◆ EXTRACTED DATA ◆
__________

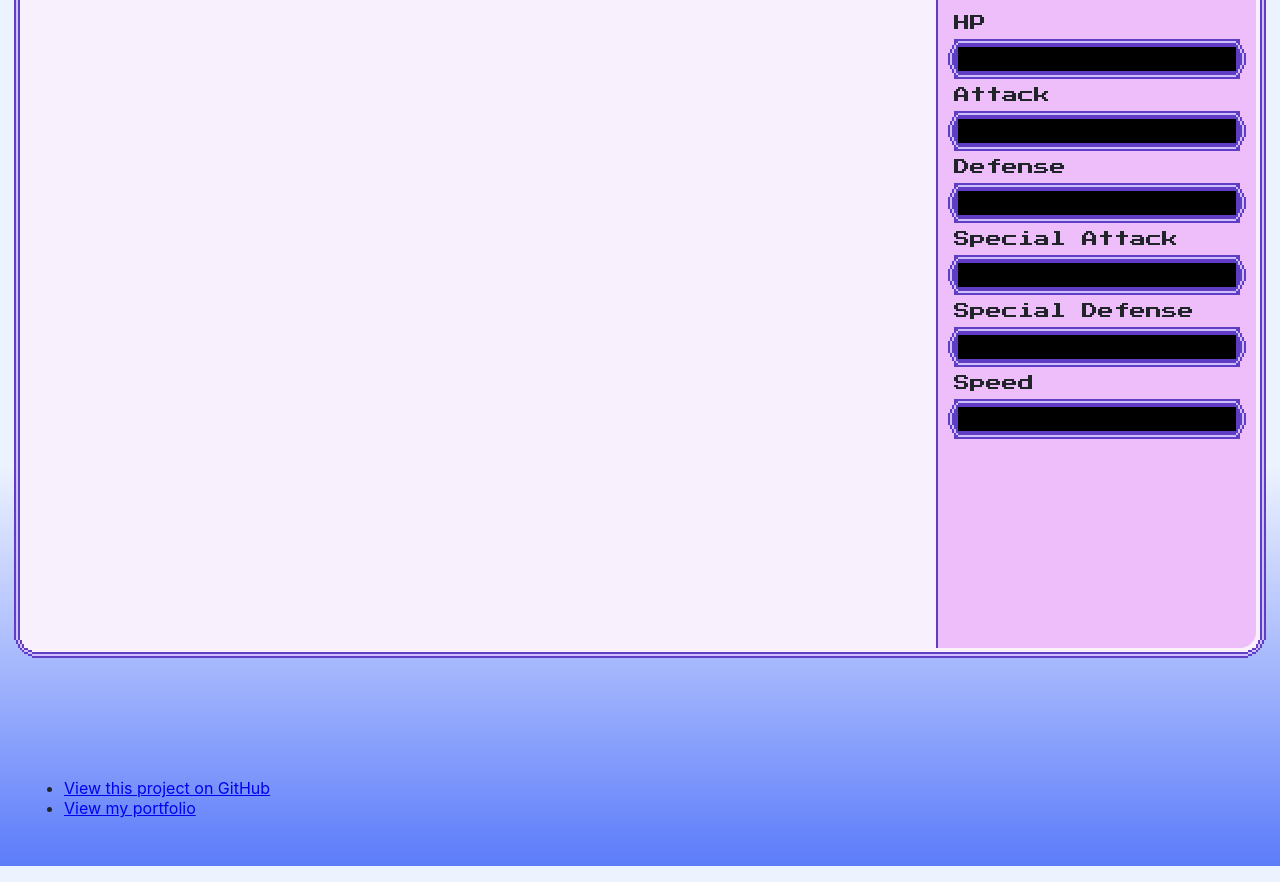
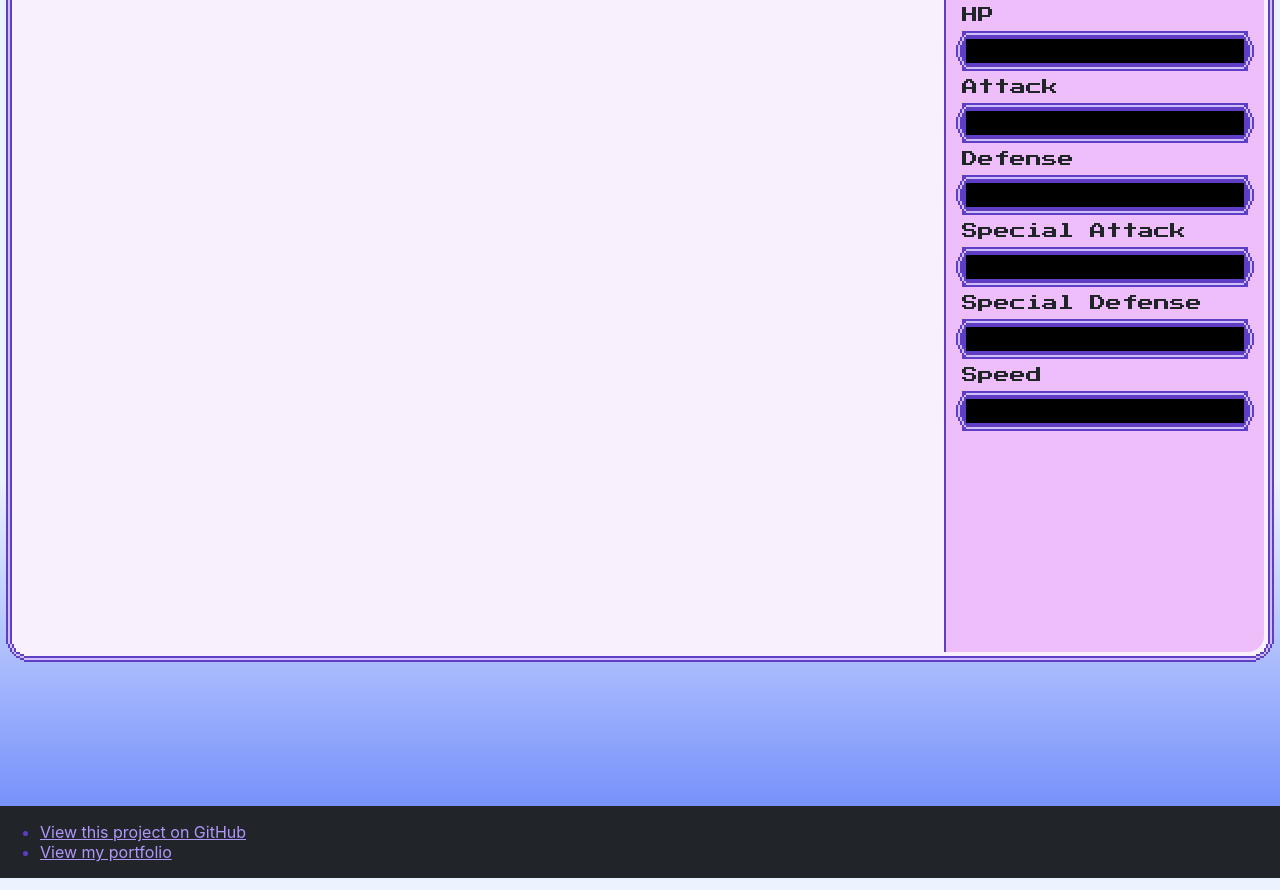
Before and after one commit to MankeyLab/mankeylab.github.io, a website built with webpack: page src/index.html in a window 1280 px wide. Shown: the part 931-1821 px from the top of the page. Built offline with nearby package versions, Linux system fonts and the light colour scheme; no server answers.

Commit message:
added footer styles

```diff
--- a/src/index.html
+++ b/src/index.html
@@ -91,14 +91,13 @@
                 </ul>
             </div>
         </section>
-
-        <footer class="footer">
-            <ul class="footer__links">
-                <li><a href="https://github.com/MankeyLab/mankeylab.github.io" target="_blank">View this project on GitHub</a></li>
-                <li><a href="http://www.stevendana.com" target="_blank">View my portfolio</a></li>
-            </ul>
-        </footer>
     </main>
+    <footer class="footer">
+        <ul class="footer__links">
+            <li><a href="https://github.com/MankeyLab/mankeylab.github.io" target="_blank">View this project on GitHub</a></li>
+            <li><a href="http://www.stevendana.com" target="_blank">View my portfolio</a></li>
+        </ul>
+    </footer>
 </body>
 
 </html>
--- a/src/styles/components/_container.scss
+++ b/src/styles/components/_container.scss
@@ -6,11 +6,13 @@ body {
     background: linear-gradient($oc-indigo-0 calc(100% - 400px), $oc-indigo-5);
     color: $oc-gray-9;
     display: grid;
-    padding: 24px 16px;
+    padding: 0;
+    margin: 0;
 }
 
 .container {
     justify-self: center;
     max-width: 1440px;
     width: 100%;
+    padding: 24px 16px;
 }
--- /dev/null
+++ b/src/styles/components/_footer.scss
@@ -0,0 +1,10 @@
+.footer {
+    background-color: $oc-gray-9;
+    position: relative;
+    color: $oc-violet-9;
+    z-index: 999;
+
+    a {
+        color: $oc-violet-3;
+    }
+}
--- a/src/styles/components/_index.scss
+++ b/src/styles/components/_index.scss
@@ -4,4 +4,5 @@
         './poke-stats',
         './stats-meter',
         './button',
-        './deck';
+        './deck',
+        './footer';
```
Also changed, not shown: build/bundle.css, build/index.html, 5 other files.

__________

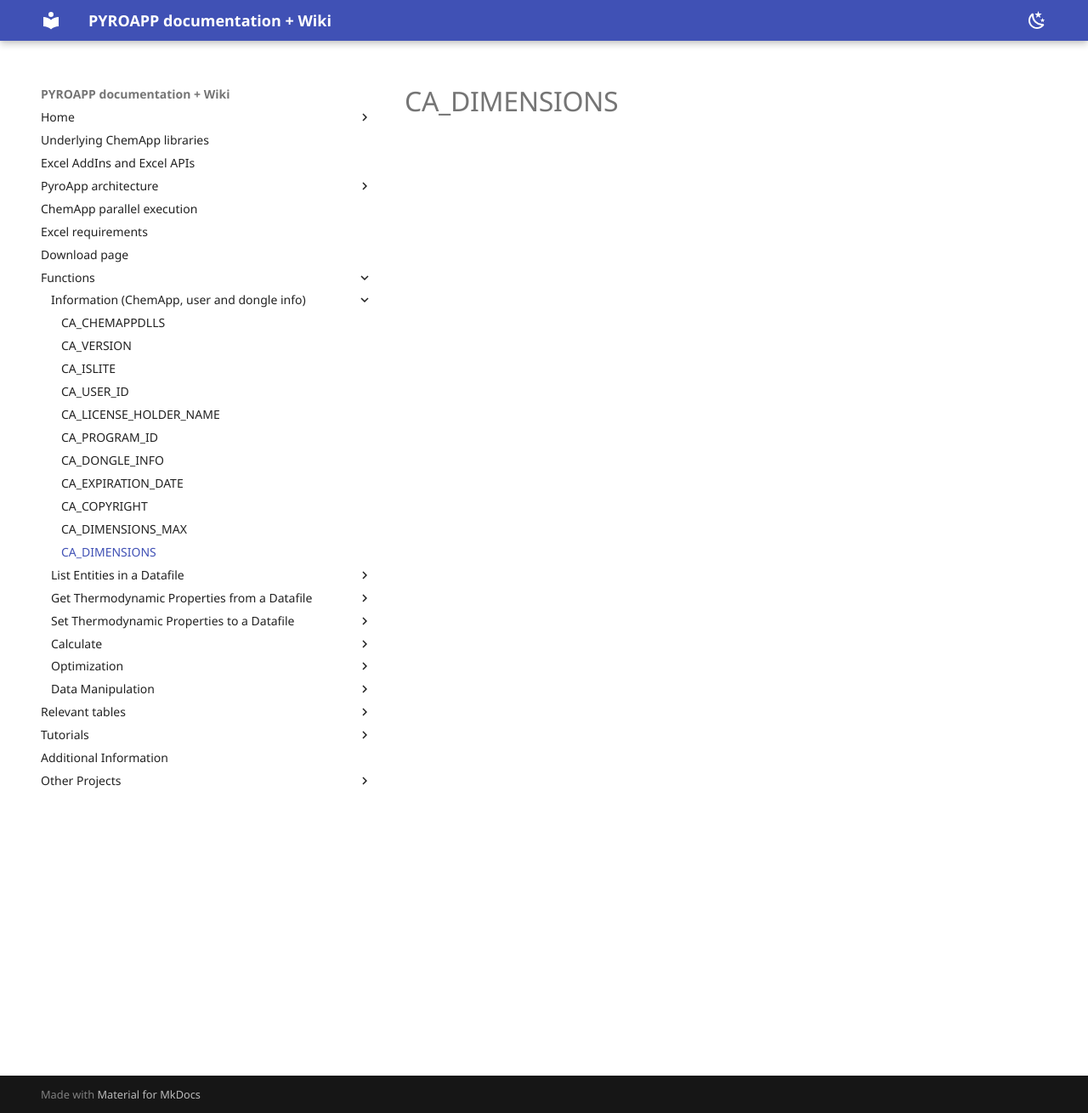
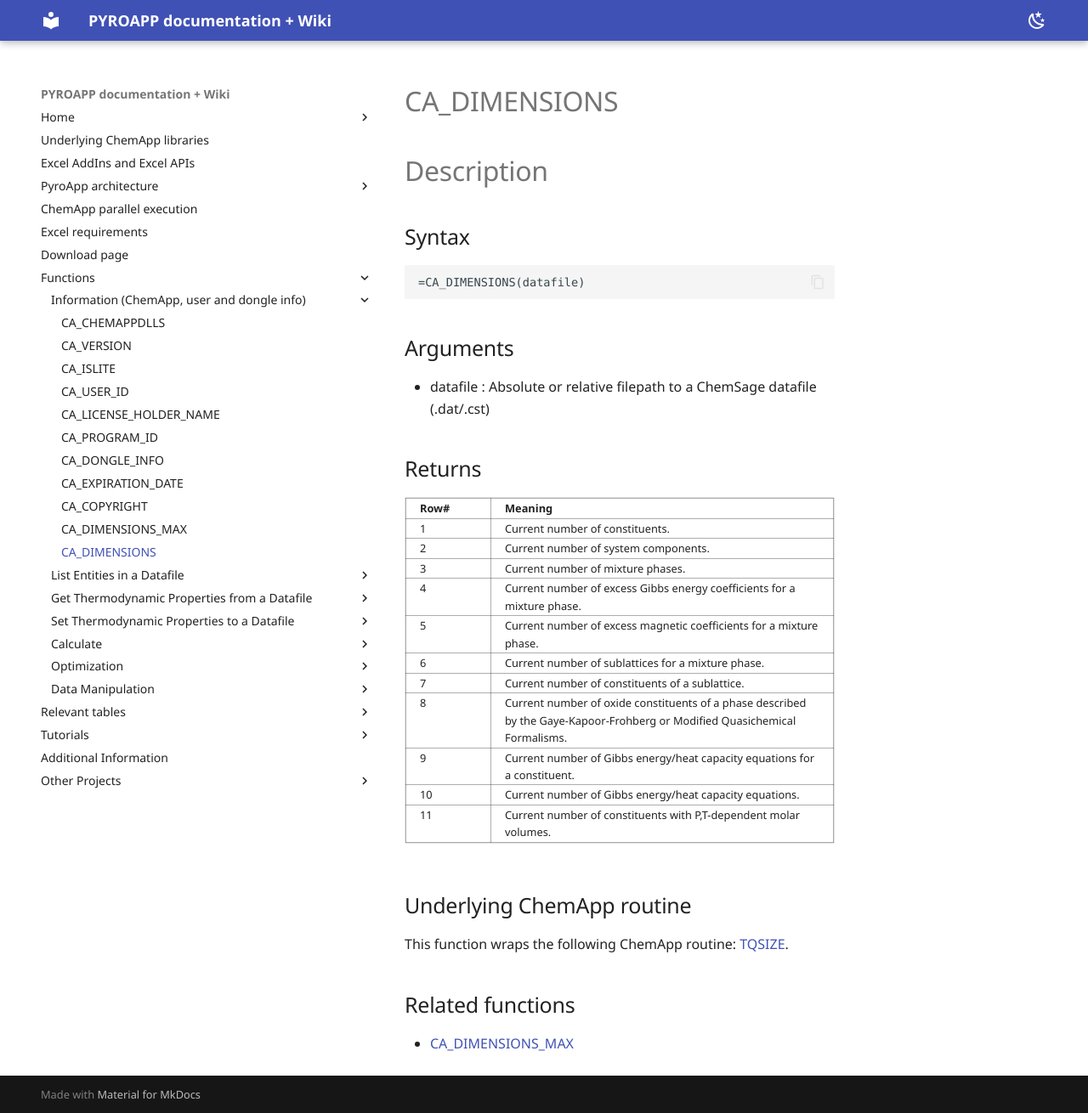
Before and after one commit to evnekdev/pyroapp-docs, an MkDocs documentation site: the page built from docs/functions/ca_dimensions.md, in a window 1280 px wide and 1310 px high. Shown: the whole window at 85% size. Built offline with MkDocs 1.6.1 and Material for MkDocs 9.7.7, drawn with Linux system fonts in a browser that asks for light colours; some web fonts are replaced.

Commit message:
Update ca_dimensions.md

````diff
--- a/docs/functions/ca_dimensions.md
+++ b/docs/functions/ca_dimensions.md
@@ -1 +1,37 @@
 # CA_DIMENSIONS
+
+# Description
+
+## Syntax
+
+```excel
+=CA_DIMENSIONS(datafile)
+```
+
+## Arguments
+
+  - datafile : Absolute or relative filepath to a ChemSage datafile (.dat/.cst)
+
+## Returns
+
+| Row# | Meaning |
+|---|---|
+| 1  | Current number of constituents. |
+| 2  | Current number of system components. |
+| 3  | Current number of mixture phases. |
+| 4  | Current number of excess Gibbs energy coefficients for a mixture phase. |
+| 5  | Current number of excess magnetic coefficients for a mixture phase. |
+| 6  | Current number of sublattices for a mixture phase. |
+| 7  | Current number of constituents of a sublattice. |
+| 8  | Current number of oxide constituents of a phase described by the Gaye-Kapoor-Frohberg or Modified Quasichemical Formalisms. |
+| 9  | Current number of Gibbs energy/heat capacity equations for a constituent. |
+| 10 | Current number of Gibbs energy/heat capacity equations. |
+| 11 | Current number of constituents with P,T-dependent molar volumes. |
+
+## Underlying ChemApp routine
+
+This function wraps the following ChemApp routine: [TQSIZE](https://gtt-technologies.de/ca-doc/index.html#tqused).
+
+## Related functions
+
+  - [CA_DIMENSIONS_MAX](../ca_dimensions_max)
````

__________

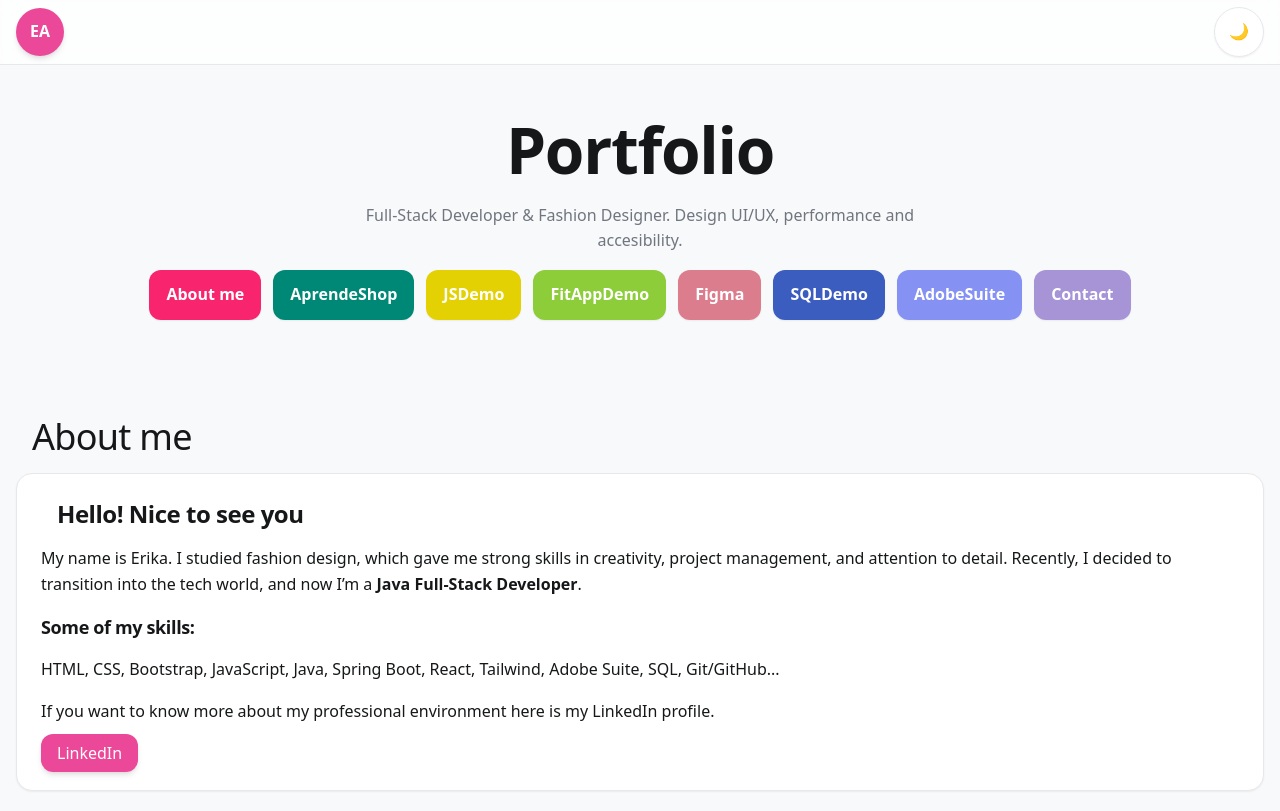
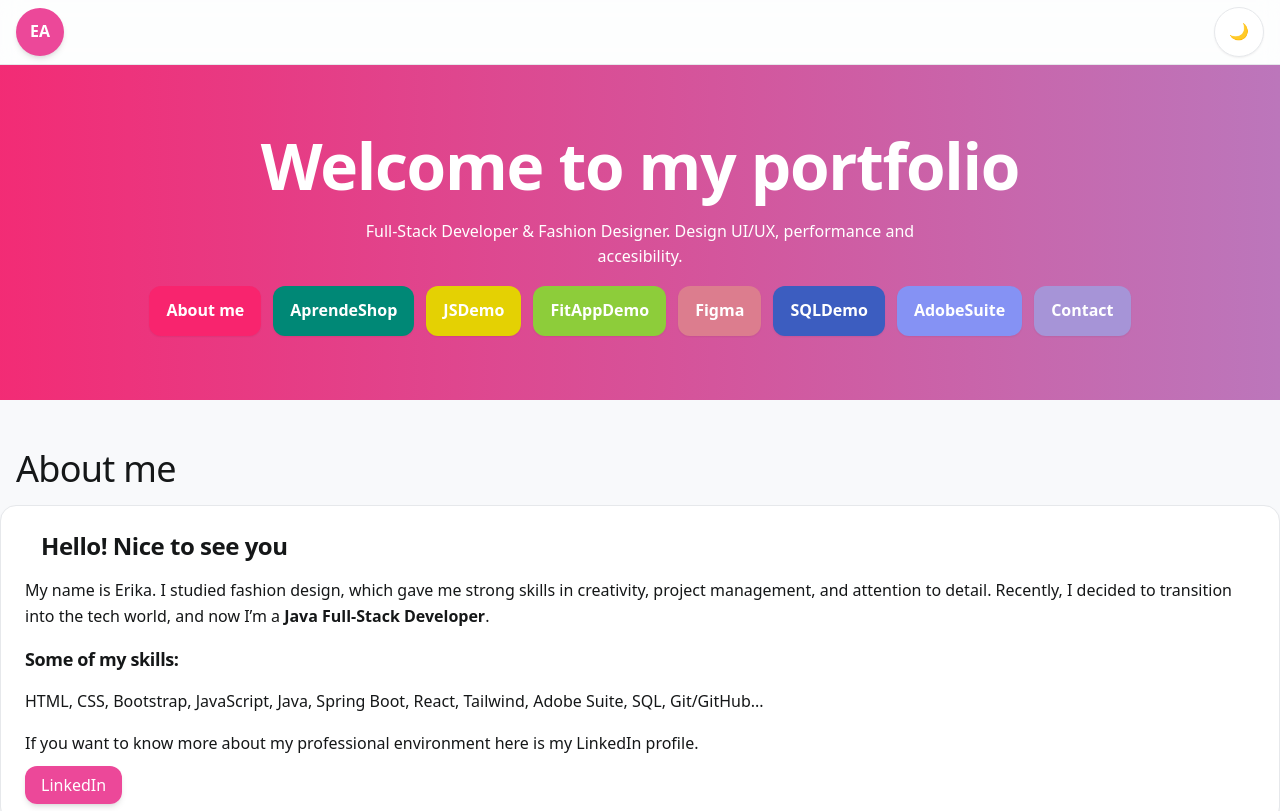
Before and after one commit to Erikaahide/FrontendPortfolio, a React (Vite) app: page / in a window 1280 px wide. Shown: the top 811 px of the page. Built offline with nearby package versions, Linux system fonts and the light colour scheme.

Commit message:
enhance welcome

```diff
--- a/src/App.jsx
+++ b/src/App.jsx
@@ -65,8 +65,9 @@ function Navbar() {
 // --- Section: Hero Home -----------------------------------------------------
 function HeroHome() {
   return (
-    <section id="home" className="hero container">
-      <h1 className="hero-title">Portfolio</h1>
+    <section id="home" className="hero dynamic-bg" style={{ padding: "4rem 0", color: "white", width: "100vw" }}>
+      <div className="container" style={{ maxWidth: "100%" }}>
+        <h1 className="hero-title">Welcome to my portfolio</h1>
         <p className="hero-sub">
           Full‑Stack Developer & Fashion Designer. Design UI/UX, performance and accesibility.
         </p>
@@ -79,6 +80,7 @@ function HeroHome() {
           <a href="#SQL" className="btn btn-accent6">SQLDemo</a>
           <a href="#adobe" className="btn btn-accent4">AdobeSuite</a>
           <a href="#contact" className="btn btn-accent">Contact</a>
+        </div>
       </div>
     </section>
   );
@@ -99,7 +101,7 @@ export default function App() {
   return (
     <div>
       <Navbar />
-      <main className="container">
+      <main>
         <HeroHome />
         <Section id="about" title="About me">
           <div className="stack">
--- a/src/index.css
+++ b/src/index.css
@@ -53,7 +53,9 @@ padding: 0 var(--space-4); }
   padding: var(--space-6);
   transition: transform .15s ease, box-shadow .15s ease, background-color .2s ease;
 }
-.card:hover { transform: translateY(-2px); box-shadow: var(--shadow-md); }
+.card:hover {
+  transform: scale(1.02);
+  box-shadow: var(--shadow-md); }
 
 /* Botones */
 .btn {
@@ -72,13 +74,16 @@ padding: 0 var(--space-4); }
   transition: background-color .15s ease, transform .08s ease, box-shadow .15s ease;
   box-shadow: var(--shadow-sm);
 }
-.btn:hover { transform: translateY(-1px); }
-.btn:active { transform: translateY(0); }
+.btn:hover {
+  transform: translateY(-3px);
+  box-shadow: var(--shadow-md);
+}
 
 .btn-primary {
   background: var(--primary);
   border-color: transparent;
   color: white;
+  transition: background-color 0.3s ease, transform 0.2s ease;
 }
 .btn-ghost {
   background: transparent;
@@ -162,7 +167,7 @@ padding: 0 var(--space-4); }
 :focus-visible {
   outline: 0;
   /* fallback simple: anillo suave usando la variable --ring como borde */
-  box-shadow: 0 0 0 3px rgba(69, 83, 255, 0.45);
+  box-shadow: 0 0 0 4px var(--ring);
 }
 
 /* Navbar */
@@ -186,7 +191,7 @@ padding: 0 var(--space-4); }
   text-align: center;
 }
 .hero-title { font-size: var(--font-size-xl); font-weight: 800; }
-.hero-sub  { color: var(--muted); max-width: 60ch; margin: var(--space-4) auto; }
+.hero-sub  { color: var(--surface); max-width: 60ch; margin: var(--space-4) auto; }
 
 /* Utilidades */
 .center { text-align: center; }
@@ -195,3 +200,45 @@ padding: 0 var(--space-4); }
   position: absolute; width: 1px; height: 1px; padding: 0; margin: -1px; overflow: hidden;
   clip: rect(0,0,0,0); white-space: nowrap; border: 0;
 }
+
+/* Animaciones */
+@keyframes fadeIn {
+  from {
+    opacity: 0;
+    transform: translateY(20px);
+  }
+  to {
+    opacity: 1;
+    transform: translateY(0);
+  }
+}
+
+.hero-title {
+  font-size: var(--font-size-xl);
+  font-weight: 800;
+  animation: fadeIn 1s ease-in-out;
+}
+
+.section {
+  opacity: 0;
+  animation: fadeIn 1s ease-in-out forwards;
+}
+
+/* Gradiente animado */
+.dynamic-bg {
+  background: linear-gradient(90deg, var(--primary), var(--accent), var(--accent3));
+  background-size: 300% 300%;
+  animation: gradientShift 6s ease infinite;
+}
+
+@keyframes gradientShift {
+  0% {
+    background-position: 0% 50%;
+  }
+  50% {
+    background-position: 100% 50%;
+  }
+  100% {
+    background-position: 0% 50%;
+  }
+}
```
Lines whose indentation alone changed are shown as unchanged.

__________

◆ BRIEF ◆
Only the lines above from the line containing "Before and after one commit to MankeyLab/mankeylab.github.io, a" through the line containing "Also changed, not" should be retyped, exactly and with both ends included.

◆ WRITTEN RESPONSE ◆
Before and after one commit to MankeyLab/mankeylab.github.io, a website built with webpack: page src/index.html in a window 1280 px wide. Shown: the part 931-1821 px from the top of the page. Built offline with nearby package versions, Linux system fonts and the light colour scheme; no server answers.

Commit message:
added footer styles

```diff
--- a/src/index.html
+++ b/src/index.html
@@ -91,14 +91,13 @@
                 </ul>
             </div>
         </section>
-
-        <footer class="footer">
-            <ul class="footer__links">
-                <li><a href="https://github.com/MankeyLab/mankeylab.github.io" target="_blank">View this project on GitHub</a></li>
-                <li><a href="http://www.stevendana.com" target="_blank">View my portfolio</a></li>
-            </ul>
-        </footer>
     </main>
+    <footer class="footer">
+        <ul class="footer__links">
+            <li><a href="https://github.com/MankeyLab/mankeylab.github.io" target="_blank">View this project on GitHub</a></li>
+            <li><a href="http://www.stevendana.com" target="_blank">View my portfolio</a></li>
+        </ul>
+    </footer>
 </body>
 
 </html>
--- a/src/styles/components/_container.scss
+++ b/src/styles/components/_container.scss
@@ -6,11 +6,13 @@ body {
     background: linear-gradient($oc-indigo-0 calc(100% - 400px), $oc-indigo-5);
     color: $oc-gray-9;
     display: grid;
-    padding: 24px 16px;
+    padding: 0;
+    margin: 0;
 }
 
 .container {
     justify-self: center;
     max-width: 1440px;
     width: 100%;
+    padding: 24px 16px;
 }
--- /dev/null
+++ b/src/styles/components/_footer.scss
@@ -0,0 +1,10 @@
+.footer {
+    background-color: $oc-gray-9;
+    position: relative;
+    color: $oc-violet-9;
+    z-index: 999;
+
+    a {
+        color: $oc-violet-3;
+    }
+}
--- a/src/styles/components/_index.scss
+++ b/src/styles/components/_index.scss
@@ -4,4 +4,5 @@
         './poke-stats',
         './stats-meter',
         './button',
-        './deck';
+        './deck',
+        './footer';
```
Also changed, not shown: build/bundle.css, build/index.html, 5 other files.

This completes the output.